In this article, we discuss product architecture, how mapping it out benefits you, and how to create it.

What is Product Architecture?

Product architecture is the process of mapping out and organizing your product’s functions and how they interact with each other. It is separated from the aesthetic design of your product and solely deals with how functions and features work, not how they look.

Product architecture often deals with physical products and demonstrates how their physical functions are connected. For example, the product architecture of a camera might look like a box named “camera”. Connected to the box are physical items, like “lens” and “shutter button,” the latter of which may have an associated function called “take a picture.”

In software development, product architecture has a similar purpose. It elegantly illustrates the functional aspects of your product without considering the interface or design.

What Are the Types of Product Architecture?

There are two principal types of product architecture: Modular and integral.


In modular product architecture, you map out your product’s functions and describe them only briefly, but then focus on how the functions interact with each other in greater detail. This method allows you to identify how each function depends on each other, as well as any redundancies and poor cross-functionalities. 

This, in turn, results in a more polished product that requires less maintenance and will last longer overall. And because you understand the relationship between each functional module, you can replace modules that require revision or modification without having to affect a large number of interacting parts.


The second is integral product architecture, where the functionality of your product takes center stage, and the interactions between features are mostly just side notes. Working with an integral architecture can help you improve performance and reduce costs.

What Are the Benefits of Creating a Product Architecture?

Understanding your product architecture helps you recenter your focus on the functional design of your product. This comes with several benefits that can help you identify deficiencies in your product.

Identifying Unneeded Features

One of the most critical benefits is that you’ll be able to identify features that are no longer important to the product’s functional goals. These features could’ve been deemed important in the early stages of development. However, as the product evolved, the features may become vestigial requirements that no longer benefit the end goals.
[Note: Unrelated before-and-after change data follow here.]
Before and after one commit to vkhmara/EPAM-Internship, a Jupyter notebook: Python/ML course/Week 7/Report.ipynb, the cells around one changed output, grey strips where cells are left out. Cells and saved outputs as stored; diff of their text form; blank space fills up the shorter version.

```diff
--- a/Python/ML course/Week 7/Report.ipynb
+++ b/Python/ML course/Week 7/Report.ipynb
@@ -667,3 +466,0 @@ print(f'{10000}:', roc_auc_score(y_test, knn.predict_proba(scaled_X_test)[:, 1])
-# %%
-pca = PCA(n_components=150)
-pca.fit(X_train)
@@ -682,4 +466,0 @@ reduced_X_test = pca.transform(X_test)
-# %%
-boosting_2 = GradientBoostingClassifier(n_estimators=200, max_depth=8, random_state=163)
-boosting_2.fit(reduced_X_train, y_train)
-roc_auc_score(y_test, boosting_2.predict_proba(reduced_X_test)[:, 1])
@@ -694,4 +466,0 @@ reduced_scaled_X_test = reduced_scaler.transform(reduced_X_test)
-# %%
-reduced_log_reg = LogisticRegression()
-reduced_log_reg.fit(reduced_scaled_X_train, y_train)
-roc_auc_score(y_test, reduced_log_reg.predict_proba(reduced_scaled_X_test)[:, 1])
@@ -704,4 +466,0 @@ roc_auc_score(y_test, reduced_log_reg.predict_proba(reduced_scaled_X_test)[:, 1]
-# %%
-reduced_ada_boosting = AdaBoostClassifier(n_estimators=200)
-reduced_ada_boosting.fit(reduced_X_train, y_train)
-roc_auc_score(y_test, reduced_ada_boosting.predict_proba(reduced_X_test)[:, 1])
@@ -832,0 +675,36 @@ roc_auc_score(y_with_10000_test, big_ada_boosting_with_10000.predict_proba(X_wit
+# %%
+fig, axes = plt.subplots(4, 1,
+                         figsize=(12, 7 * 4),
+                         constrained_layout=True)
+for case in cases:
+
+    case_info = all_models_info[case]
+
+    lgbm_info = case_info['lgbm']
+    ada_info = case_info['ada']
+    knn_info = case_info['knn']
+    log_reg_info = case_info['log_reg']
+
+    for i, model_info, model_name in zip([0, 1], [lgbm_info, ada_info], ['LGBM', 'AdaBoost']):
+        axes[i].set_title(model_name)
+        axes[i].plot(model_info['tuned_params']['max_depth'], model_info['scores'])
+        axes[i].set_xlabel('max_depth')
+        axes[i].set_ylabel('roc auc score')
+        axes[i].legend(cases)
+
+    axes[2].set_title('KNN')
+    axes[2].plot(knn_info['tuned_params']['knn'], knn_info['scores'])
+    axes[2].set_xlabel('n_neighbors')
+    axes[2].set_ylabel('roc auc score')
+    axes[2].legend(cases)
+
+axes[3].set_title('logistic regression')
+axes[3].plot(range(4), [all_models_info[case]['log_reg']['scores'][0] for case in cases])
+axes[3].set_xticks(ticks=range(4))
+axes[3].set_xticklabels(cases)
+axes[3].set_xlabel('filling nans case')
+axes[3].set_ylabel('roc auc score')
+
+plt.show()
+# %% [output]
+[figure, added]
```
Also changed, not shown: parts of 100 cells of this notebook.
By identifying these features and deprecating them, you can save time and development resources that would’ve gone to waste.

Discovering Redundancies 

When you understand the relationships between your product functions, you may also find that some functions overlap with others. Two features may end up attempting to pursue the same objective, for instance. Alternatively, you may find that two features have similar functions and they can be merged into one.

A Stronger Focus on Fulfilling User Requirements

At the end of the day, your product is designed to meet the needs of your users. By going back to basics and looking at how each function serves these requirements, you’ll be able to design a better product. This is important especially when your product has become a highly complex piece of engineering and you may have lost sight of your goals. Getting a simple view of the whole functional architecture can bring that focus back.

How Do You Create a Product Architecture?

1. Design a Schematic of the Product

Your product architecture begins with a schematic of your product. Each element of the schematic or diagram will describe the product’s features. You can do this from scratch, but there are many product architecture schematic templates available.

2. Assign Each Feature and Functional Element to Groups

After that, place each feature of your product into a group that describes what various features have in common, and how they interact together. A single feature or element may belong to multiple groups depending on these interactions and commonalities.

3. Create a Geometric Layout of the Features

This is where the organizational part of product architecture comes in. Here, you arrange all of your features and elements on the schematic in a logical way that represents functional grouping, patterns, and flows. 

4. Connect the Features with Lines

Finally, with the geometric layout in place, connect all interacting parts with lines. Each line represents whether and how an element interacts with another. Once you have all of these aspects in place, you’ll have a much clearer idea of what your product’s functional elements are.

Product Architecture: Bringing You Back Down to Earth

Product architectures recenter your approach to development to be more functionality-focused. This can help bring you back down to Earth, so to speak, when your head is in the clouds due to design and other considerations. By mapping out a product architecture, you’ll be able to see how each functional element interacts and brings value. Also, it helps to determine where best to commit your resources in service of user needs.